Events in New York included a meditation circle, a surprisingly well-choreographed marching band routine, a set from Das Racist, and a lot—a lot—of impromptu drumming. A young girl walked around on stilts to represent I don’t know what in Union Square, and some guys representing the one percent in “Tax Dodger” baseball uniforms (get it?) were photographed over and over again. During the march from Union Square to Wall Street, a guy in a very convincing Captain America costume stepped out onto a third-story window ledge to cheers. Believing that any of this is going to lead to the downfall of capitalism, or even, say, the government reconsidering giving subsidies to oil companies is silly—there’s no other word for it. It’s like attempting to fly to Mars by eating a lot of mayonnaise.

My main gripe with May Day, actually, concerns the people who really think they can bring the state down through protests. The anarcho-communist-whatevers in the Blac Bloc want to accomplish this goal through, um, breaking windows, or attacking photographers, or burning an American flag. How this helps anyone is kind of beyond me, but then again, I’m not a piece of shit teenager who uses The Communist Manifesto and a black handkerchief as an excuse to act like a drunken fratboy. But in New York, these guys were in the minority. There were a reported 30 people arrested yesterday, mostly on disorderly conduct charges, which seems like a lot unless you consider what happens at the West Indian Day Parade every year. And for all the black-clad stupid silliness of the Black Bloc, there was stuff like this to counterbalance it:

A lot of the silliness on May Day was the good kind of silly, the silliness that hurts no one and makes even a cold-hearted capitalist like me smile. Regardless of political affiliation, if you can’t grin at a couple of mimes pretending to be cops “frisking” bystanders, you need to lighten up a little. In the context of a protest like May Day, I don’t know how you define “success.” If the goal was to get any closer to any of OWS and co.’s demands—higher wages, more jobs, raising taxes on millionaires, relaxing immigration policy, legalizing pot and gay marriage, etc. etc. etc.—I doubt any of what happened yesterday helped anything. On the other hand, if you look at May Day as a kind of Leftist Pride Parade, not unlike Gay Pride events or New York’s Puerto Rico day, you can understand the marches as a big party that celebrates a shared identity. “Celebrates” being the key word.

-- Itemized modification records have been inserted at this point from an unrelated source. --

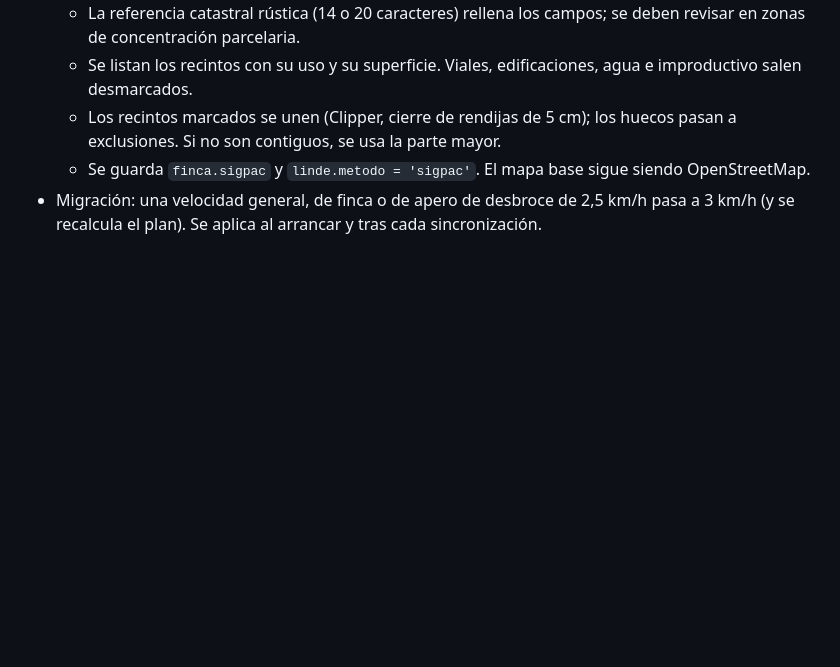
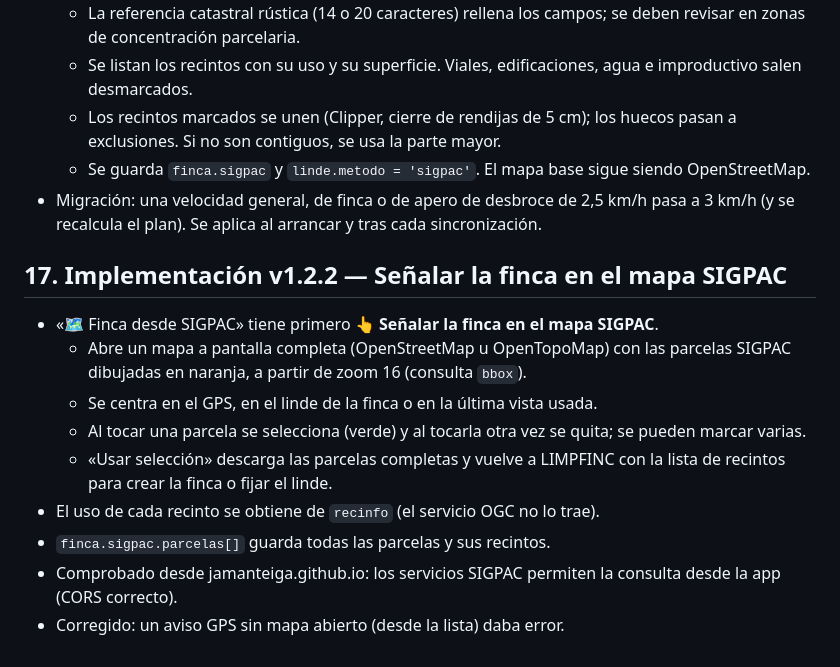
Before and after one commit to jamanteiga/LIMPFINC, a Markdown page: README.md, the part around the change. GitHub-like rendering; blank space fills up the shorter version.

```diff
--- a/README.md
+++ b/README.md
@@ -618,3 +618,15 @@ Al tocarlo se abre «Cuenta y sincronización».
   - Los recintos marcados se unen (Clipper, cierre de rendijas de 5 cm); los huecos pasan a exclusiones. Si no son contiguos, se usa la parte mayor.
   - Se guarda `finca.sigpac` y `linde.metodo = 'sigpac'`. El mapa base sigue siendo OpenStreetMap.
 - Migración: una velocidad general, de finca o de apero de desbroce de 2,5 km/h pasa a 3 km/h (y se recalcula el plan). Se aplica al arrancar y tras cada sincronización.
+
+## 17. Implementación v1.2.2 — Señalar la finca en el mapa SIGPAC
+
+- «🗺 Finca desde SIGPAC» tiene primero **👆 Señalar la finca en el mapa SIGPAC**.
+  - Abre un mapa a pantalla completa (OpenStreetMap u OpenTopoMap) con las parcelas SIGPAC dibujadas en naranja, a partir de zoom 16 (consulta `bbox`).
+  - Se centra en el GPS, en el linde de la finca o en la última vista usada.
+  - Al tocar una parcela se selecciona (verde) y al tocarla otra vez se quita; se pueden marcar varias.
+  - «Usar selección» descarga las parcelas completas y vuelve a LIMPFINC con la lista de recintos para crear la finca o fijar el linde.
+- El uso de cada recinto se obtiene de `recinfo` (el servicio OGC no lo trae).
+- `finca.sigpac.parcelas[]` guarda todas las parcelas y sus recintos.
+- Comprobado desde jamanteiga.github.io: los servicios SIGPAC permiten la consulta desde la app (CORS correcto).
+- Corregido: un aviso GPS sin mapa abierto (desde la lista) daba error.
```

Over the past several decades, America’s moved to the right thanks to a ruthless and fairly quiet conservative movement that won local elections, funded think tanks and media outlets, appointed judges, and won so much influence that today Democrats’ major policy proposals—cap and trade and the mandate that everyone buy health insurance—were originally Republican ideas that the ever-further-to-the-right GOP now denounces as socialism. (Maybe there’s a lesson there for OWSers trying to build a movement?) During that time, left-wingers have kind of dropped out of the public eye, to the point where most politicians enjoy being called “conservatives” or “moderates,” but never, ever “liberals.” What better way to get some positive mainstream attention for leftism and left-wing values than a day of chants, costumes, marches, and street fairs? Just like the Grinch, my heart has been forcibly warmed by the pure cheerfulness of the holiday. I hope this becomes a tradition, and look forward to May Day 2025, when a just-reunited Radiohead plays a show in Central Park, sponsored by Apple and Ben and Jerry’s.

More May Day 2012:

May Day 2012: VICE Live Coverage

May Day Made My Day

@HCheadle